# [Exercise instructions]
What you return must match the records exactly, line for line.

+-------+

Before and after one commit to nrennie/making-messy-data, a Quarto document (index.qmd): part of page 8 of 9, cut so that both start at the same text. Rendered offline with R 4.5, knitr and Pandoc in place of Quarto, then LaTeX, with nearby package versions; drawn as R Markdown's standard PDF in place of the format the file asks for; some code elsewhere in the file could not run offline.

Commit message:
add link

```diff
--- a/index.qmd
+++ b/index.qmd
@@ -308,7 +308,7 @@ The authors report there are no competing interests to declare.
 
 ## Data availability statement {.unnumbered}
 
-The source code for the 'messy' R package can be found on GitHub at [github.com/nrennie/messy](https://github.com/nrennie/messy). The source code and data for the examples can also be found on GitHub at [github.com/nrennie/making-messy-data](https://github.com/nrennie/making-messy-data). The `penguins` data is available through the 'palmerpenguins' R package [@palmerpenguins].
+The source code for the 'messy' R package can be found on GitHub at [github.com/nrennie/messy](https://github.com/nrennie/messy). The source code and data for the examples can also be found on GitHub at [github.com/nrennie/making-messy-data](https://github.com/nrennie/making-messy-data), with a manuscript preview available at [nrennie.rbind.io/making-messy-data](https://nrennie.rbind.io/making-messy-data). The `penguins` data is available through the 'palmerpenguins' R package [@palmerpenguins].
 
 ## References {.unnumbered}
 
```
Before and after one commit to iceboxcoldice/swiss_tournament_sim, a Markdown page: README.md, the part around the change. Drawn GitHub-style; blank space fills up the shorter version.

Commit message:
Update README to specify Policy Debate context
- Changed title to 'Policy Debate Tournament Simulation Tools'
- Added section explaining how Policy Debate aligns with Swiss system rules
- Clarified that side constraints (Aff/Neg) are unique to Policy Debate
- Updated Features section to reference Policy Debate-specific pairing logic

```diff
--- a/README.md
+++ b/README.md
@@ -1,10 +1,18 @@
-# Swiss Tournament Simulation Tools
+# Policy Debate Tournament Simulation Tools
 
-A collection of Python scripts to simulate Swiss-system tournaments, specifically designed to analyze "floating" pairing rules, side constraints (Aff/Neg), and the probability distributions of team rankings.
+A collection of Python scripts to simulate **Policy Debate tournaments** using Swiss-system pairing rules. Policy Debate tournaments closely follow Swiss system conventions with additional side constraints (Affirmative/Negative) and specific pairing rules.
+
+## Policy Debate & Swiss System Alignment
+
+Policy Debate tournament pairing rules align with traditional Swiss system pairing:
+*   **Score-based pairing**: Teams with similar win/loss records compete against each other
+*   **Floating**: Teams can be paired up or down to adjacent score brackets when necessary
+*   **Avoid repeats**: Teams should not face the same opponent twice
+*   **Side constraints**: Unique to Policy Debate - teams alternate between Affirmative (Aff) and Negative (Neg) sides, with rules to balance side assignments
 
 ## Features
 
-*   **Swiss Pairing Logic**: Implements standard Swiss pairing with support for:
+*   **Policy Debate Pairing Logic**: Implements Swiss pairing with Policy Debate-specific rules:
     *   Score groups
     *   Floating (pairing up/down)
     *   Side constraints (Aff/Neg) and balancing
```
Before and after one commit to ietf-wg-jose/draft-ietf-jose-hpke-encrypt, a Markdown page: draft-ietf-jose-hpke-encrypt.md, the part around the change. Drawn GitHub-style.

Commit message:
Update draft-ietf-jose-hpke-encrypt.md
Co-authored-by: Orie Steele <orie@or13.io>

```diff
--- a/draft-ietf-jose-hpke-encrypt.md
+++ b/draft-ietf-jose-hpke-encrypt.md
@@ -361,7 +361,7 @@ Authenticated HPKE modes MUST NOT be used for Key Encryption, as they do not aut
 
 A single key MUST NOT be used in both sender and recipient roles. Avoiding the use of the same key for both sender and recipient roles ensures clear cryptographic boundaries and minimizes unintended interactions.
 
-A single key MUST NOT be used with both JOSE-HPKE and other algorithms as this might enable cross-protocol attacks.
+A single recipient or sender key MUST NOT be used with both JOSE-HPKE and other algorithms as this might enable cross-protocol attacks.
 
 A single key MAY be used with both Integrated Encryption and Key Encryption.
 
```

+-------+

# [Written solution]
Before and after one commit to nrennie/making-messy-data, a Quarto document (index.qmd): part of page 8 of 9, cut so that both start at the same text. Rendered offline with R 4.5, knitr and Pandoc in place of Quarto, then LaTeX, with nearby package versions; drawn as R Markdown's standard PDF in place of the format the file asks for; some code elsewhere in the file could not run offline.

Commit message:
add link

```diff
--- a/index.qmd
+++ b/index.qmd
@@ -308,7 +308,7 @@ The authors report there are no competing interests to declare.
 
 ## Data availability statement {.unnumbered}
 
-The source code for the 'messy' R package can be found on GitHub at [github.com/nrennie/messy](https://github.com/nrennie/messy). The source code and data for the examples can also be found on GitHub at [github.com/nrennie/making-messy-data](https://github.com/nrennie/making-messy-data). The `penguins` data is available through the 'palmerpenguins' R package [@palmerpenguins].
+The source code for the 'messy' R package can be found on GitHub at [github.com/nrennie/messy](https://github.com/nrennie/messy). The source code and data for the examples can also be found on GitHub at [github.com/nrennie/making-messy-data](https://github.com/nrennie/making-messy-data), with a manuscript preview available at [nrennie.rbind.io/making-messy-data](https://nrennie.rbind.io/making-messy-data). The `penguins` data is available through the 'palmerpenguins' R package [@palmerpenguins].
 
 ## References {.unnumbered}
 
```
Before and after one commit to iceboxcoldice/swiss_tournament_sim, a Markdown page: README.md, the part around the change. Drawn GitHub-style; blank space fills up the shorter version.

Commit message:
Update README to specify Policy Debate context
- Changed title to 'Policy Debate Tournament Simulation Tools'
- Added section explaining how Policy Debate aligns with Swiss system rules
- Clarified that side constraints (Aff/Neg) are unique to Policy Debate
- Updated Features section to reference Policy Debate-specific pairing logic

```diff
--- a/README.md
+++ b/README.md
@@ -1,10 +1,18 @@
-# Swiss Tournament Simulation Tools
+# Policy Debate Tournament Simulation Tools
 
-A collection of Python scripts to simulate Swiss-system tournaments, specifically designed to analyze "floating" pairing rules, side constraints (Aff/Neg), and the probability distributions of team rankings.
+A collection of Python scripts to simulate **Policy Debate tournaments** using Swiss-system pairing rules. Policy Debate tournaments closely follow Swiss system conventions with additional side constraints (Affirmative/Negative) and specific pairing rules.
+
+## Policy Debate & Swiss System Alignment
+
+Policy Debate tournament pairing rules align with traditional Swiss system pairing:
+*   **Score-based pairing**: Teams with similar win/loss records compete against each other
+*   **Floating**: Teams can be paired up or down to adjacent score brackets when necessary
+*   **Avoid repeats**: Teams should not face the same opponent twice
+*   **Side constraints**: Unique to Policy Debate - teams alternate between Affirmative (Aff) and Negative (Neg) sides, with rules to balance side assignments
 
 ## Features
 
-*   **Swiss Pairing Logic**: Implements standard Swiss pairing with support for:
+*   **Policy Debate Pairing Logic**: Implements Swiss pairing with Policy Debate-specific rules:
     *   Score groups
     *   Floating (pairing up/down)
     *   Side constraints (Aff/Neg) and balancing
```
Before and after one commit to ietf-wg-jose/draft-ietf-jose-hpke-encrypt, a Markdown page: draft-ietf-jose-hpke-encrypt.md, the part around the change. Drawn GitHub-style.

Commit message:
Update draft-ietf-jose-hpke-encrypt.md
Co-authored-by: Orie Steele <orie@or13.io>

```diff
--- a/draft-ietf-jose-hpke-encrypt.md
+++ b/draft-ietf-jose-hpke-encrypt.md
@@ -361,7 +361,7 @@ Authenticated HPKE modes MUST NOT be used for Key Encryption, as they do not aut
 
 A single key MUST NOT be used in both sender and recipient roles. Avoiding the use of the same key for both sender and recipient roles ensures clear cryptographic boundaries and minimizes unintended interactions.
 
-A single key MUST NOT be used with both JOSE-HPKE and other algorithms as this might enable cross-protocol attacks.
+A single recipient or sender key MUST NOT be used with both JOSE-HPKE and other algorithms as this might enable cross-protocol attacks.
 
 A single key MAY be used with both Integrated Encryption and Key Encryption.
 
```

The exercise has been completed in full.